Reality oozes out of fiction. Characters are infused with the DNA of people who've shared treasures of life with the author; people who've let their secrets out, bared their idiosyncrasies and hence, have made themselves vulnerable. Even with the elbowroom of artistic license isnt there a moral obligation not to scrape open wounds in public?

Imagine someone who finds his habits laid bare across the pages of a book, the pages flipped through by many unknown hands, and judgements dispensed. Picture your old flame reading about the details of his/her love life on the stands with a syllable of his/her name changed for consolation (watch 'deconstructing harry' if you find it difficult to visualise).
I'm sure there is a palpable anguish because any linen, dirty or not, washed in public makes the waters murky.

Then there is the problem of perspective. In a work of fiction based on or inspired from real people, what you read is only one man's - the author's - point of view. Whether the portrayal is true to reality or not is extraneous; what matters is that it's been rendered the way only one person sees it. For instance, if its about the author's family then the overriding feeling within, especially if some old skeletons have crawled out onto the pages, is:

One of 'us' has suddenly alienated himself and judged 'us' from the outside.

Is this a breach of trust? Or isnt this a breach of trust?


From the writer's standpoint, is it an occupational hazard?

(No I'm not playing the devil's advocate)
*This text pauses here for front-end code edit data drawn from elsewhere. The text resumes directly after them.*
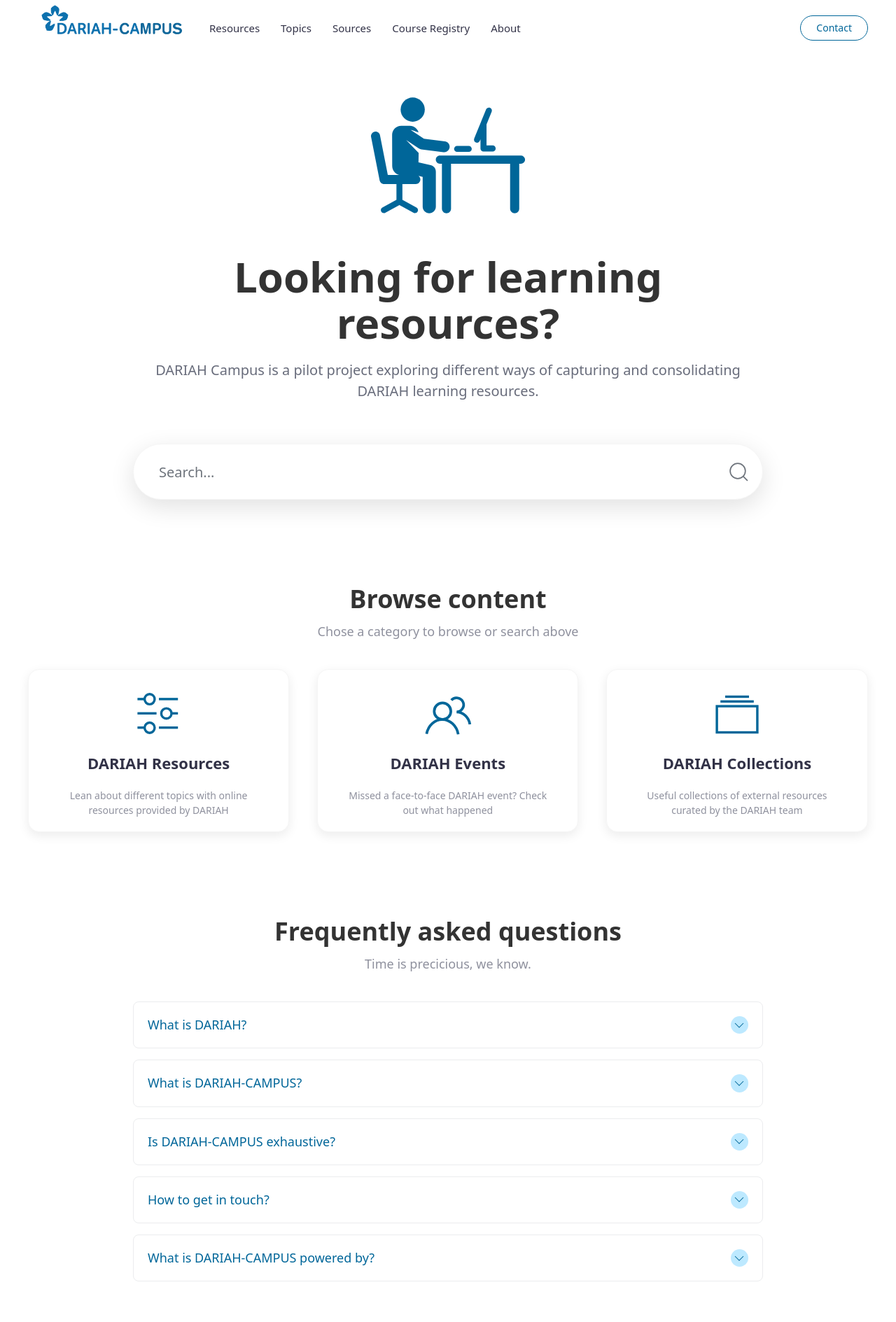
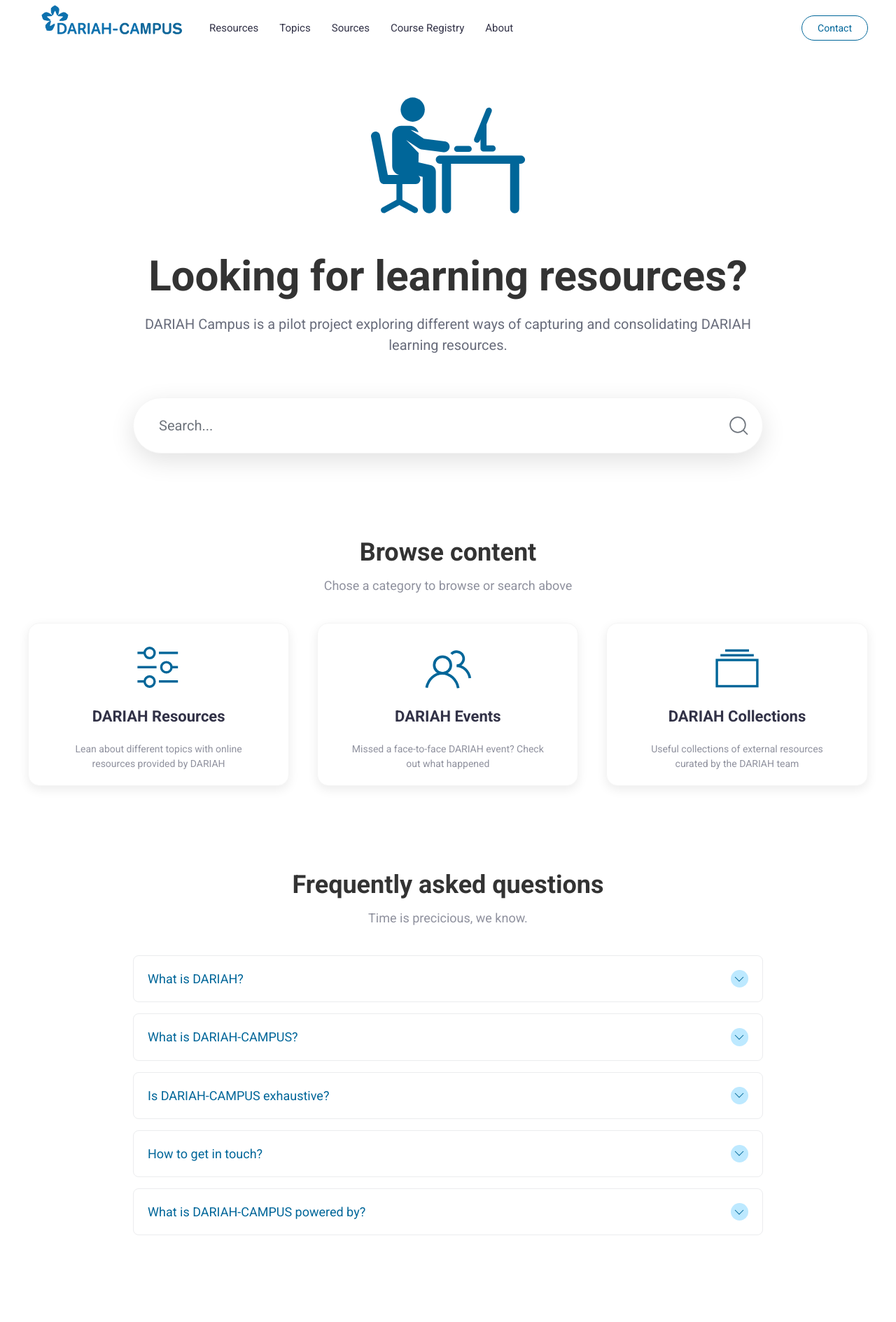
Before and after one commit to DARIAH-ERIC/dariah-campus-pilot, a Jekyll site: the page built from index.md, in a window 1280 px wide. Shown: the top 1889 px of the page at 70% size. Built offline with Jekyll 4.4.1, drawn with Linux system fonts in a browser that asks for light colours.

Commit message:
Update variables.scss

```diff
--- a/_sass/theme/variables.scss
+++ b/_sass/theme/variables.scss
@@ -5,7 +5,7 @@
 $global-color:                                #323247;
 $global-muted-color:                          #8f919e;
 $global-primary-background:                   #006699;
-$global-secondary-background:                 #222;
+$global-secondary-background:                 #1E396C;
 $global-warning-background:                   #fbc418;
 $global-success-background:                   #403e56;
 $global-danger-background:                    #f0506e;
@@ -14,8 +14,8 @@
 $link-muted-hover-color:                        $global-color;
 
 // Font
-$global-font-family:                            system-ui;
-$global-xxlarge-font-size:                      2.25rem;    // H1
+$global-font-family:                            'roboto', Arial, Helvetica, Tahoma, sans-serif;
+$global-xxlarge-font-size:                      2.25rem;    // H1 2.25rem
 $global-xlarge-font-size:                       1.6875rem;  // H2
 $global-large-font-size:                        1.375rem;   // H3
 $global-medium-font-size:                       1.125rem;   // H4
```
The somewhat morbid demands of his occupaton, to speak matter of factly. He can conjure up fictitious names and add a few traits here and there but for authenticity he has to go back to his original subjects. For the writer working on his magnum opus there's nothing richer than his experiences. He draws ideas from it unapologetically like a prodigal son drains his rich dad's treasures. We all want to be heard and understood. We strive for means to this end. With writers, being read and interpreted arrives as an accompaniment to their work. Their understanding of the world and its people is duely reflected in their words. If they cease to paint their characters in solid, sure shades, or refuse to draw from experience it may very well mean the death of their imagination.

Would 'The God Of Small Things' have been as beautiful a book if Arundhati Roy hadn't based it upon what she went through as a child? Would Baby Kochamma have been as crookedly life-like?

It's a fascinating subject (with no final word on it) that breathes just beneath the surface and stands bolt upright time and again.

P.S: I just realised this blog is a quarter-of-a-century posts young. I've mulled over a bit, taken great pleasure in the process of it, and hopefully, my grammar has improved along the way.

2 comments:

PritS said...

I can imagine now, how one writer is in dilemna of Right vs Wrong, or Real v/s Fiction?It is very easy to cross the fine line between the two.

I dont know about your grammar, but my english and vocab will improve for sure after reading your blog daily.

keep writing :)

satyajit said...

It's scary but really you never know when the ghosts of your past start becoming characters of your present. Even if you are writing 'fantasy' the dust that'll settle on the ground of your imagination will be from another world - your real world.